Top of RECORDED DATA
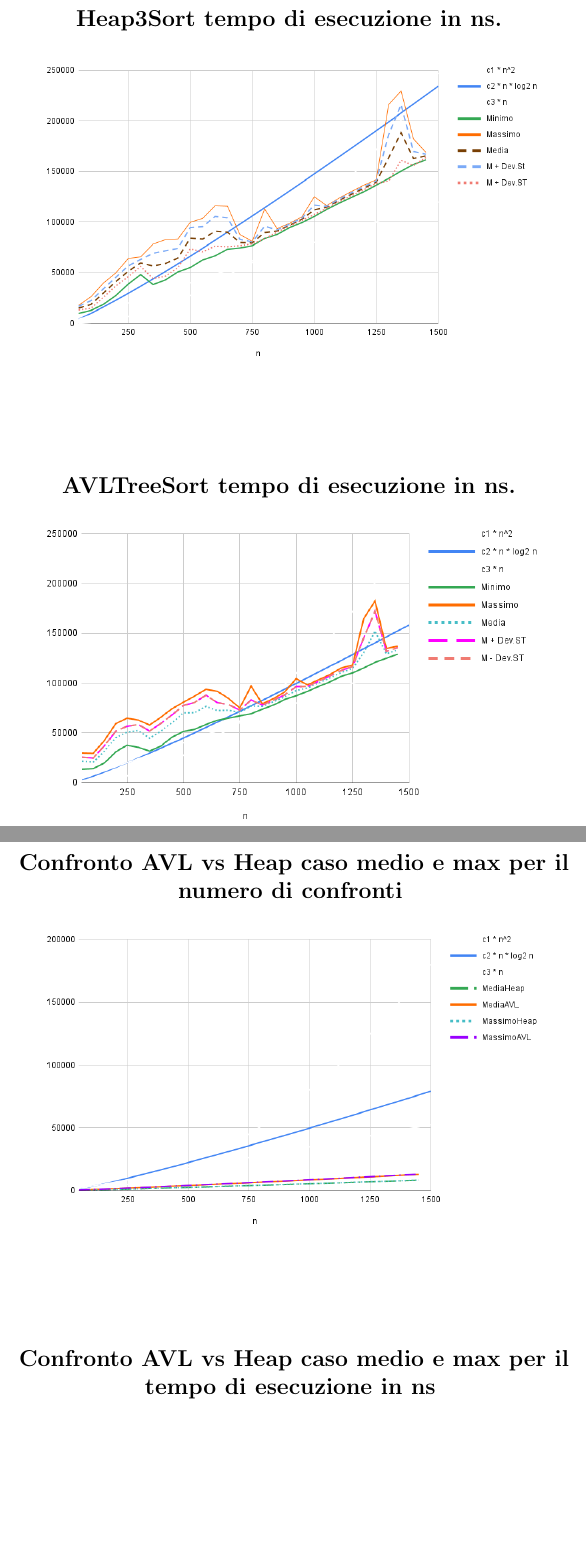
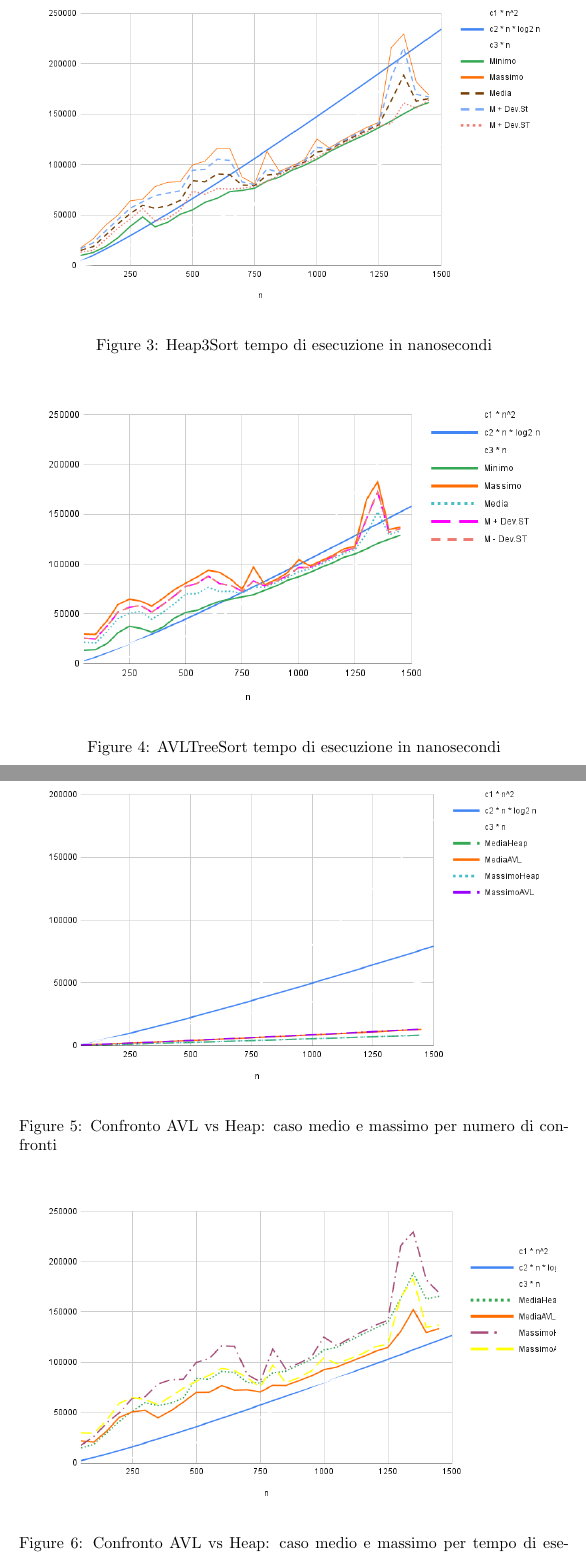
Before and after one commit to Peppuzzo/ASD2425-P1, a LaTeX document (GraphsTex/main.tex): two parts of pages 3 and 4 of 4, joined at a grey line, cut so that both start at the same text, the shorter picture padded with empty space. Compiled offline with pdfLaTeX.

Commit message:
Update main.tex

```diff
--- a/GraphsTex/main.tex
+++ b/GraphsTex/main.tex
@@ -1,6 +1,6 @@
 \documentclass{article}
-\usepackage{graphicx} % Required for inserting images
-\usepackage{float}
+\usepackage{graphicx}  % Per le immagini
+\usepackage{float}      % Per il posizionamento delle figure
 
 \title{Grafici}
 \author{GIUSEPPE CALABRESE}
@@ -52,48 +45,32 @@
 
 \newpage
-\vspace*{-2.9 cm}
- % Grafico per numero di confronti per AVLTreeSort
-\begin{center}
-    \Large \textbf{Heap3Sort tempo di esecuzione in ns.}
-    \begin{figure}[h]
+
+% Secondo set di grafici
+\section*{Tempi di esecuzione}
+\begin{figure}[H]
     \centering
     \includegraphics[width=0.95\linewidth]{Grafici/Heap3SortTempNs.png}
-        \label{fig:graph}
+    \caption{Heap3Sort tempo di esecuzione in nanosecondi}
+    \label{fig:heap_tempo}
 \end{figure}
-\end{center}
 
-
- % Grafico per numero di confronti per AVLTreeSort
- \vspace*{1 cm}
-\begin{center}
-    \Large \textbf{AVLTreeSort tempo di esecuzione in ns.}
-    \begin{figure}[h]
+\begin{figure}[H]
     \centering
-        \vspace*{-0.1 cm}
     \includegraphics[width=0.95\linewidth]{Grafici/AVLTreeSortTempNs.png}
-        \label{fig:graph}
+    \caption{AVLTreeSort tempo di esecuzione in nanosecondi}
+    \label{fig:avl_tempo}
 \end{figure}
-\end{center}
-
 
 \newpage
-\vspace*{-2.9 cm}
- % Grafico per Confronto AVL vs Heap caso medio e max per il
- % numero di confronti
-\begin{center}
-    \Large \textbf{Confronto AVL vs Heap caso medio e max per il numero di confronti}
-    \begin{figure}[h]
+
+% Terzo set di grafici
+\section*{Confronto tra AVL e Heap}
+\begin{figure}[H]
     \centering
     \includegraphics[width=0.95\linewidth]{Grafici/AVLvsHEApNc.png}
-        \label{fig:graph}
+    \caption{Confronto AVL vs Heap: caso medio e massimo per numero di confronti}
+    \label{fig:confronto_nc}
 \end{figure}
-\end{center}
 
-
-% Grafico per Confronto AVL vs Heap caso medio e max per il
-% tempo di esecuzione in ns
- \vspace*{1 cm}
-\begin{center}
-    \Large \textbf{Confronto AVL vs Heap caso medio e max per il tempo di esecuzione in ns}
-    \begin{figure}[h]
+\begin{figure}[H]
     \centering
@@ -101,6 +77,6 @@
     \includegraphics[width=0.95\linewidth]{Grafici/AVLvsHeapTs.png}
-        \label{fig:graph}
+    \caption{Confronto AVL vs Heap: caso medio e massimo per tempo di esecuzione}
+    \label{fig:confronto_ts}
 \end{figure}
-\end{center}
 
 \end{document}
```
Also changed, not shown: GraphsTex/main.tex (42 more changed lines). Lines whose indentation alone changed are shown as unchanged.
Bottom of RECORDED DATA
* _THE PROBLEM_: Show all lines from the data above in which the word "usepackage" appears.

* _RESULT_:
-\usepackage{graphicx} % Required for inserting images
-\usepackage{float}
+\usepackage{graphicx}  % Per le immagini
+\usepackage{float}      % Per il posizionamento delle figure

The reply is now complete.